You too can own a fish tank by starting with hardy fish – there are a variety to choose from and your first fish tank doesn’t have to be dull and boring. Read our article on how to start a fish tank in the October 2018 edition of Animaltalk and then choose a few of these fish.
If you want high-energy fish that are tough and colourful, consider the danio. They need plenty of space to swim and turn around in. You can choose from a variety of colours and patterns. Because they live in schools, the ideal will be to have at least six of this breed.
The guppy is a hardy fish, not a fussy eater and is a favourite pet fish. He has a fancy tail fin and is also available in a multitude of colours. You can get them in pairs, same-sex partners and even keep them with other peaceful breeds of fish. Just be aware that if you get a male and female, there is a possibility of them breeding.
Black skirt tetra
This fish is calm and peaceful, and is a schooling fish. He enjoys hiding places such as rocks and plants to give him a sense of security. He easily accepts other breeds of fish, making him an easy breed to keep.
The betta, also known as the Siamese fighting fish, is another popular choice for a first-time experience with fish. However, as this fish is aggressive and might end up fighting or killing other fish, it is advised to keep them separate. He is quite a loner and enjoys some hiding spots in his tank.

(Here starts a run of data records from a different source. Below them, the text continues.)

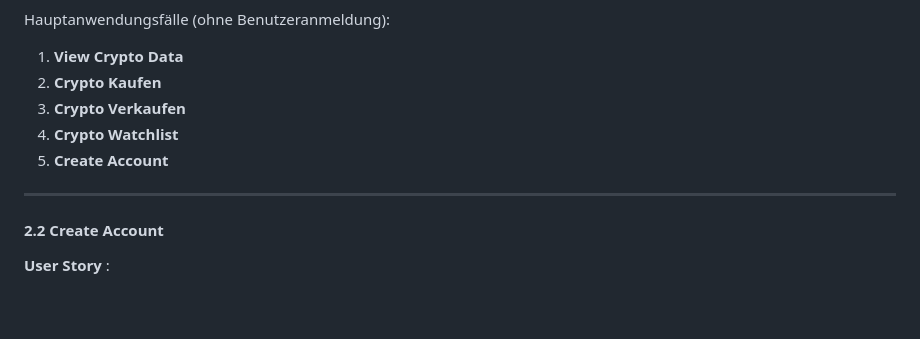
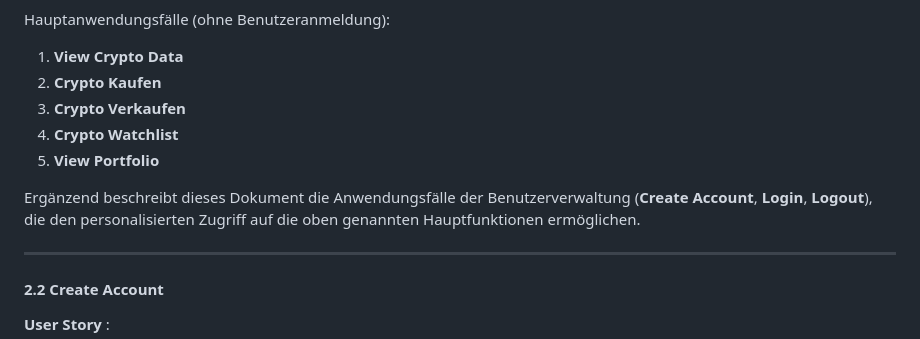
Before and after one commit to Lucas-Klein1/CryptoBroker, a Markdown page: docs/SoftwareAnforderungsspezifikation.md, the part around one of its changes. Rendered like a GitHub page; blank space fills up the shorter version.

Commit message:
SRS: Use Case 2.9 View Portfolio ergänzt, Übersicht 2.1 korrigiert

```diff
--- a/docs/SoftwareAnforderungsspezifikation.md
+++ b/docs/SoftwareAnforderungsspezifikation.md
@@ -50,7 +50,11 @@ Hauptanwendungsfälle (ohne Benutzeranmeldung):
 2. **Crypto Kaufen**
 3. **Crypto Verkaufen**
 4. **Crypto Watchlist**
-5. **Create Account**
+5. **View Portfolio**
+
+Ergänzend beschreibt dieses Dokument die Anwendungsfälle der Benutzerverwaltung
+(**Create Account**, **Login**, **Logout**), die den personalisierten Zugriff auf die
+oben genannten Hauptfunktionen ermöglichen.
 
 ---
 
```
Also changed, not shown: other parts of docs/SoftwareAnforderungsspezifikation.md (+33 -0 lines).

- Keep fish food and medication out of reach of children and invest in a lock to keep the fish tank’s lid closed. You don’t want small children to play with the water, harm the fish, or drop foreign objects in the water.
- Set the fish tank up in a safe place where little hands and bodies can’t bump it over. Teach your children from an early age to respect animals, but at the same time to enjoy the wonders of nature.
- Don’t worry, the betta isn’t dead. He’s just sleeping and will wake up soon after his nap.
- Ask a fishkeeping expert or your vet about safe plants and the type of sand that will be best for your fish.